▶ [WHAT THIS TASK INVOLVES] Set down the data below in full, exactly as it reads, but without the pictures.

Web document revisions
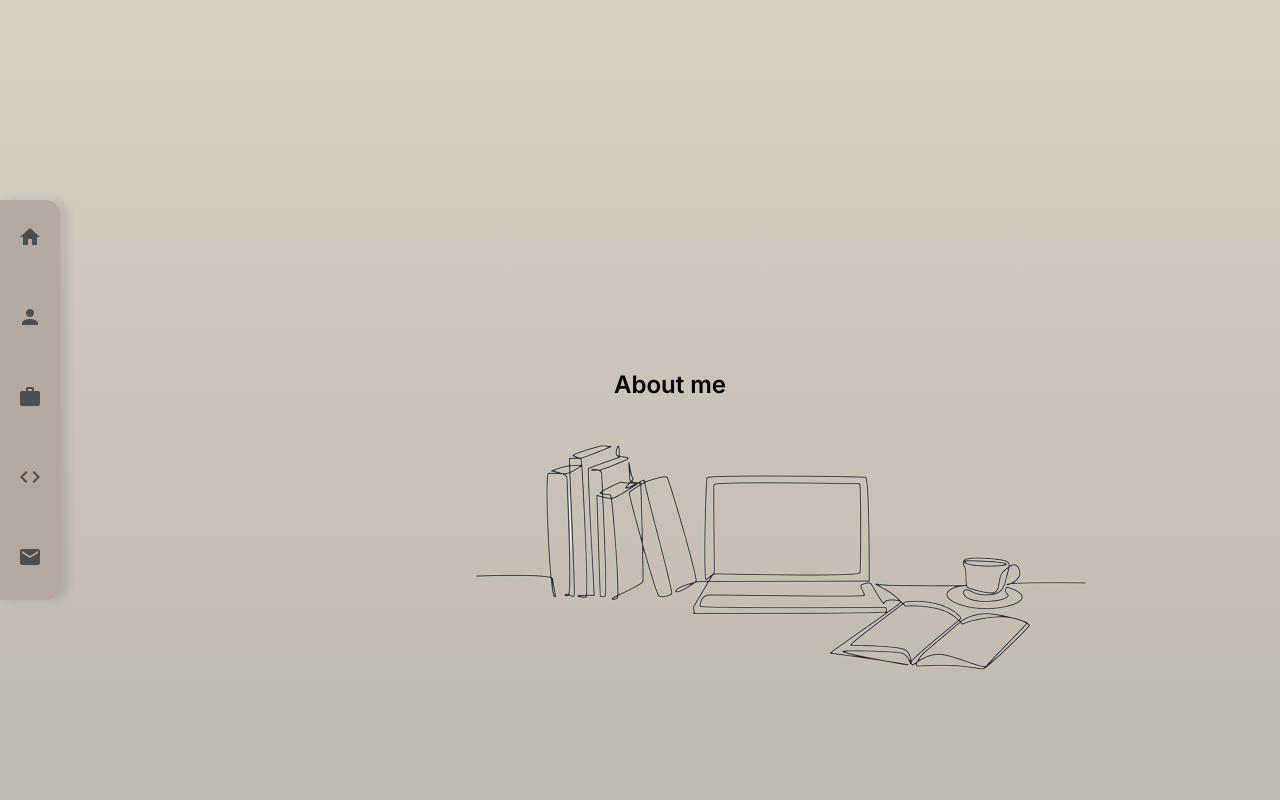
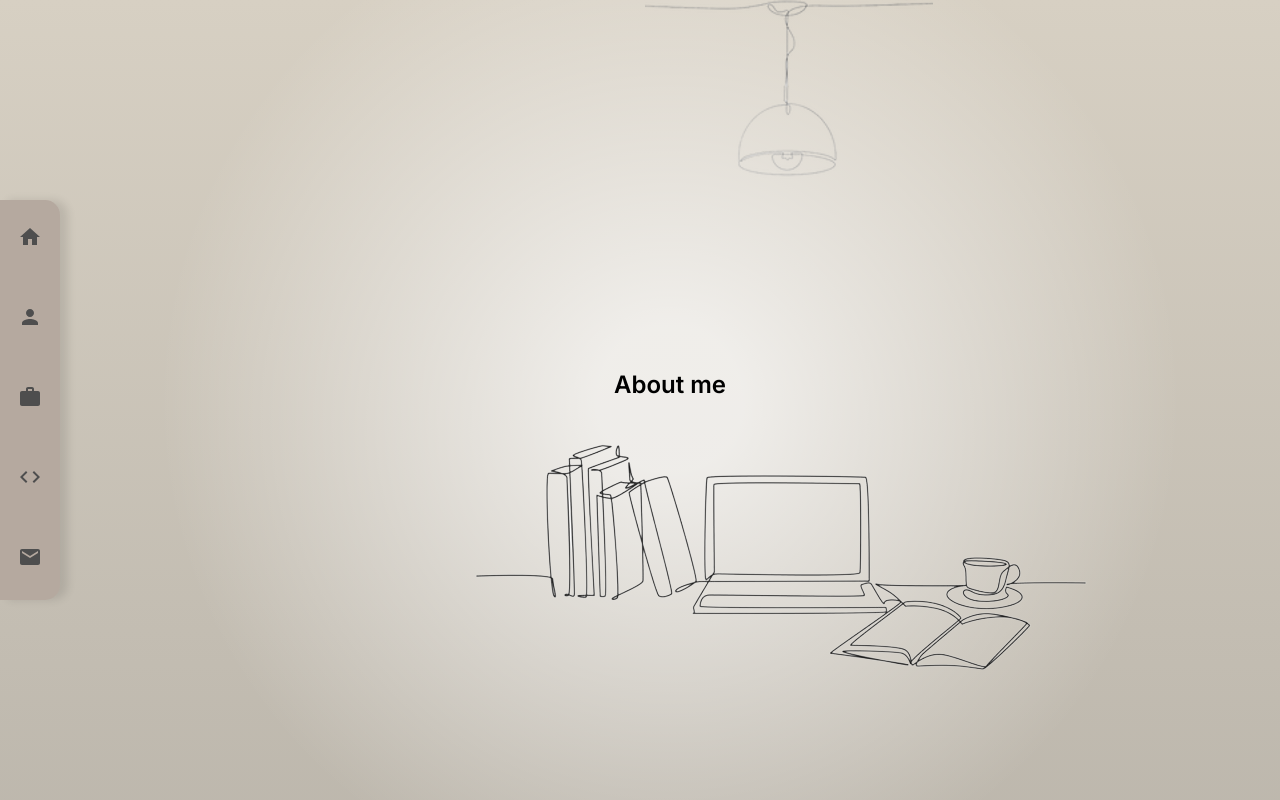
Before and after one commit to gracelo0717/gracelo0717.github.io, a React app: page /aboutme in a window 1280 px wide. Shown: the top 800 px of the page. Built offline with nearby package versions, Linux system fonts and the light colour scheme.

Commit message:
add light to bg

```diff
--- a/src/styles.css
+++ b/src/styles.css
@@ -19,7 +19,13 @@ body {
   overflow-y: auto;
   scroll-snap-type: y mandatory;
   margin-left: 60px;
-  background: url('assets/computer.png') no-repeat 415px 320px;
+  background: url('assets/computer.png') no-repeat 415px 320px,
+    radial-gradient(
+      circle,
+      rgba(255, 255, 255, 0.7) 10%,
+      rgba(255, 255, 255, 0) 70%
+    ),
+    url('assets/light.png') no-repeat 585px -45px;
 }
 
 .section {
```
Also changed, not shown: src/assets/light.png (added), 1 other file (tests, documents, lock files or other folders).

▶ [RESULT FOR THIS EXERCISE]
Before and after one commit to gracelo0717/gracelo0717.github.io, a React app: page /aboutme in a window 1280 px wide. Shown: the top 800 px of the page. Built offline with nearby package versions, Linux system fonts and the light colour scheme.

Commit message:
add light to bg

```diff
--- a/src/styles.css
+++ b/src/styles.css
@@ -19,7 +19,13 @@ body {
   overflow-y: auto;
   scroll-snap-type: y mandatory;
   margin-left: 60px;
-  background: url('assets/computer.png') no-repeat 415px 320px;
+  background: url('assets/computer.png') no-repeat 415px 320px,
+    radial-gradient(
+      circle,
+      rgba(255, 255, 255, 0.7) 10%,
+      rgba(255, 255, 255, 0) 70%
+    ),
+    url('assets/light.png') no-repeat 585px -45px;
 }
 
 .section {
```
Also changed, not shown: src/assets/light.png (added), 1 other file (tests, documents, lock files or other folders).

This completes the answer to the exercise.